■ Task to complete
In your answer, set down the records below exactly as they stand, omitting pictures.

** Records for processing follows **

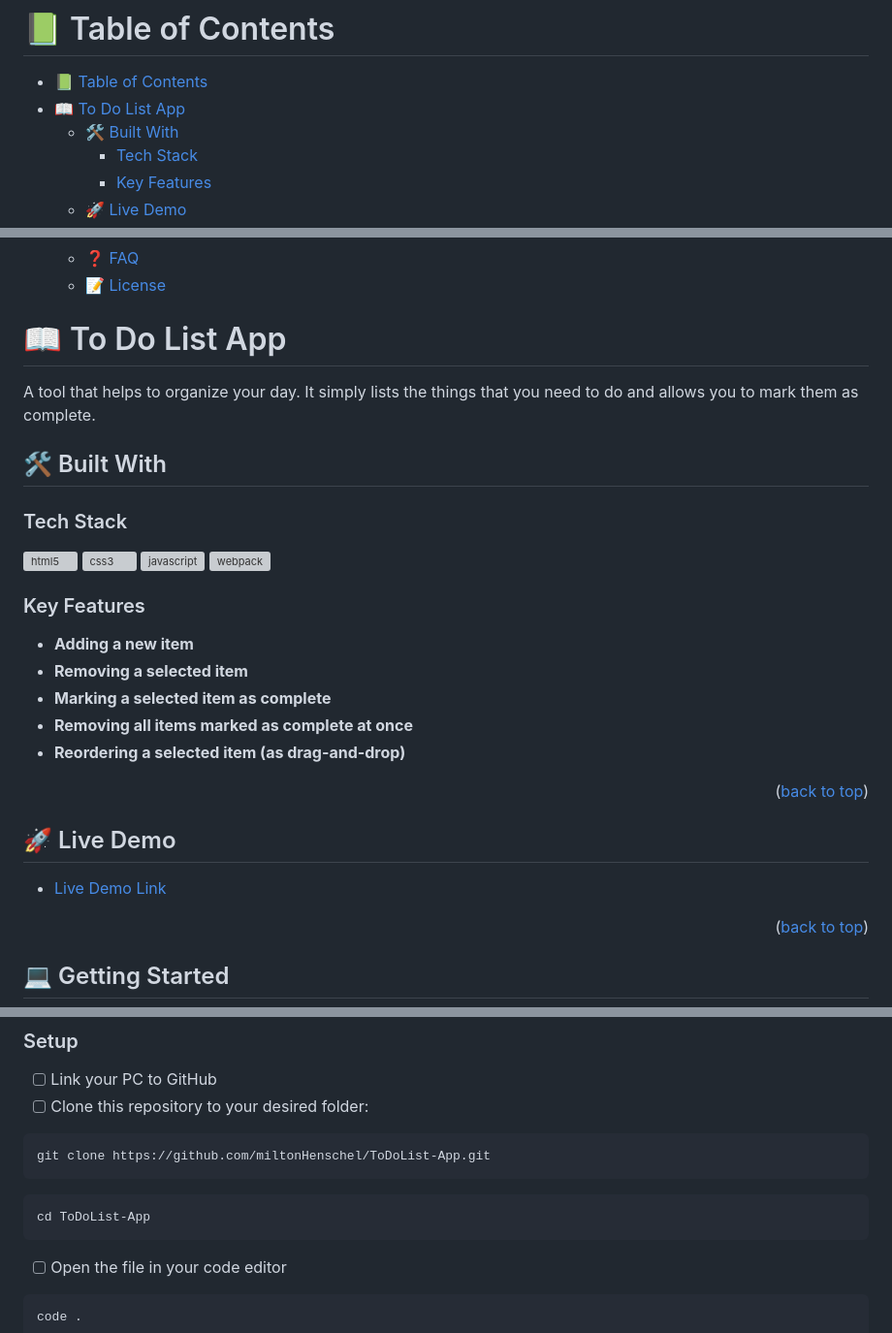
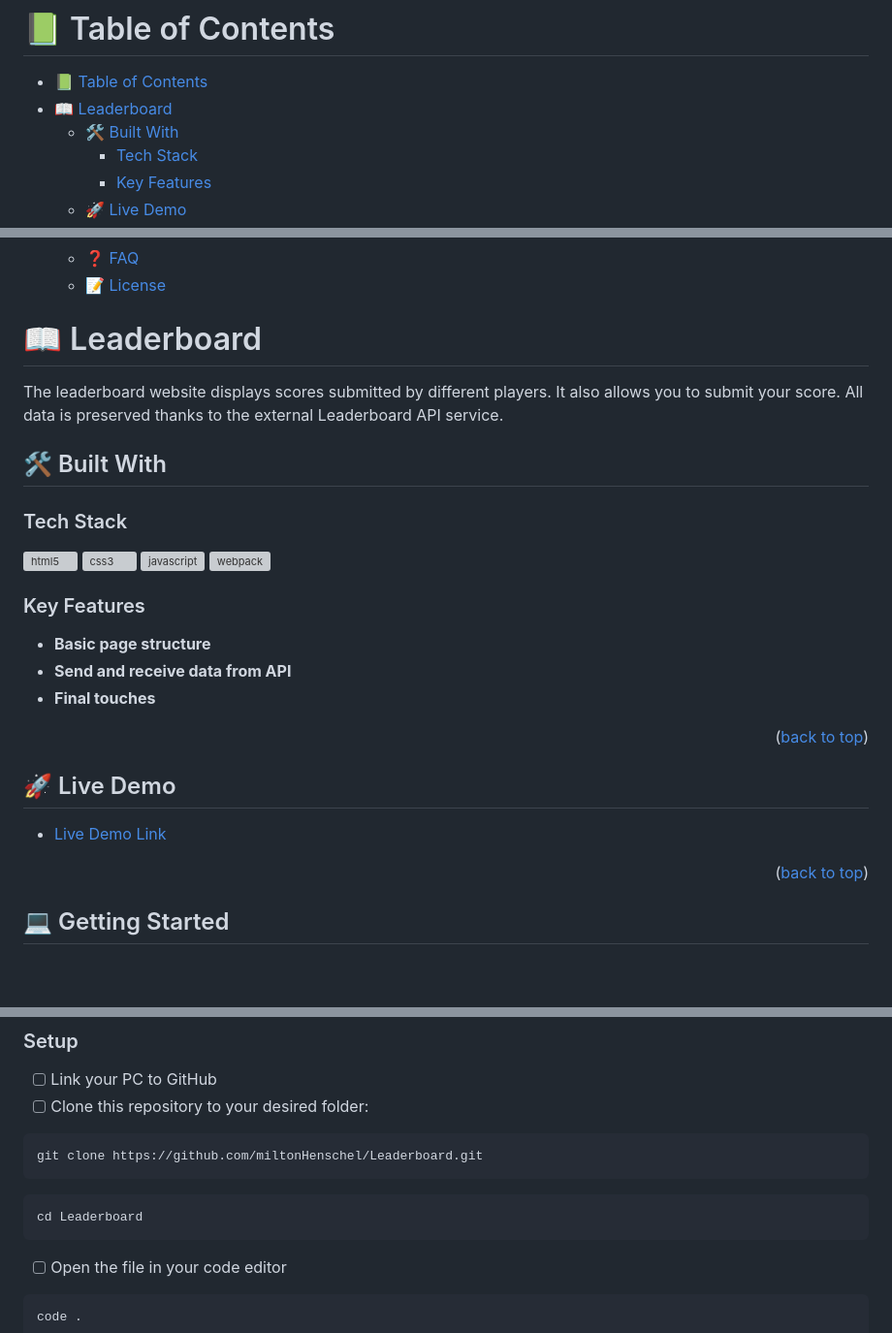
Before and after one commit to miltonHenschel/Leaderboard, a Markdown page: README.md, 3 parts joined by grey strips. Shown: that part at 97% size. Rendered like a GitHub page; blank space fills up the shorter version; grey boxes are pictures that could not be loaded.

````diff
--- a/README.md
+++ b/README.md
@@ -11,7 +11,7 @@
 # 📗 Table of Contents
 
 - [📗 Table of Contents](#-table-of-contents)
-- [📖 To Do List App ](#-to-do-list-app-)
+- [📖 Leaderboard ](#about-project)
   - [🛠 Built With ](#-built-with-)
     - [Tech Stack ](#tech-stack-)
     - [Key Features ](#key-features-)
@@ -33,9 +33,9 @@
 
 <!-- PROJECT DESCRIPTION -->
 
-# 📖 To Do List App <a name="about-project"></a>
+# 📖 Leaderboard <a name="about-project"></a>
 
-A tool that helps to organize your day. It simply lists the things that you need to do and allows you to mark them as complete.
+The leaderboard website displays scores submitted by different players. It also allows you to submit your score. All data is preserved thanks to the external Leaderboard API service.
 
 ## 🛠 Built With <a name="built-with"></a>
 
@@ -67,11 +67,9 @@ A tool that helps to organize your day. It simply lists the things that you need
 
 ### Key Features <a name="key-features"></a>
 
-- **Adding a new item**
-- **Removing a selected item**
-- **Marking a selected item as complete**
-- **Removing all items marked as complete at once**
-- **Reordering a selected item (as drag-and-drop)**
+- **Basic page structure**
+- **Send and receive data from API**
+- **Final touches**
 
 <p align="right">(<a href="#readme-top">back to top</a>)</p>
 
@@ -103,11 +101,11 @@ In order to run this project you need:
 - [ ] Clone this repository to your desired folder:
 
 ```
-git clone https://github.com/miltonHenschel/ToDoList-App.git
+git clone https://github.com/miltonHenschel/Leaderboard.git
 ```
 
 ```
-cd ToDoList-App
+cd Leaderboard
 ```
 
 - [ ] Open the file in your code editor
````
Also changed, not shown: other parts of README.md (+1 -1 lines).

** End of Records for processing **

■ Answer to the problem
Before and after one commit to miltonHenschel/Leaderboard, a Markdown page: README.md, 3 parts joined by grey strips. Shown: that part at 97% size. Rendered like a GitHub page; blank space fills up the shorter version; grey boxes are pictures that could not be loaded.

````diff
--- a/README.md
+++ b/README.md
@@ -11,7 +11,7 @@
 # 📗 Table of Contents
 
 - [📗 Table of Contents](#-table-of-contents)
-- [📖 To Do List App ](#-to-do-list-app-)
+- [📖 Leaderboard ](#about-project)
   - [🛠 Built With ](#-built-with-)
     - [Tech Stack ](#tech-stack-)
     - [Key Features ](#key-features-)
@@ -33,9 +33,9 @@
 
 <!-- PROJECT DESCRIPTION -->
 
-# 📖 To Do List App <a name="about-project"></a>
+# 📖 Leaderboard <a name="about-project"></a>
 
-A tool that helps to organize your day. It simply lists the things that you need to do and allows you to mark them as complete.
+The leaderboard website displays scores submitted by different players. It also allows you to submit your score. All data is preserved thanks to the external Leaderboard API service.
 
 ## 🛠 Built With <a name="built-with"></a>
 
@@ -67,11 +67,9 @@ A tool that helps to organize your day. It simply lists the things that you need
 
 ### Key Features <a name="key-features"></a>
 
-- **Adding a new item**
-- **Removing a selected item**
-- **Marking a selected item as complete**
-- **Removing all items marked as complete at once**
-- **Reordering a selected item (as drag-and-drop)**
+- **Basic page structure**
+- **Send and receive data from API**
+- **Final touches**
 
 <p align="right">(<a href="#readme-top">back to top</a>)</p>
 
@@ -103,11 +101,11 @@ In order to run this project you need:
 - [ ] Clone this repository to your desired folder:
 
 ```
-git clone https://github.com/miltonHenschel/ToDoList-App.git
+git clone https://github.com/miltonHenschel/Leaderboard.git
 ```
 
 ```
-cd ToDoList-App
+cd Leaderboard
 ```
 
 - [ ] Open the file in your code editor
````
Also changed, not shown: other parts of README.md (+1 -1 lines).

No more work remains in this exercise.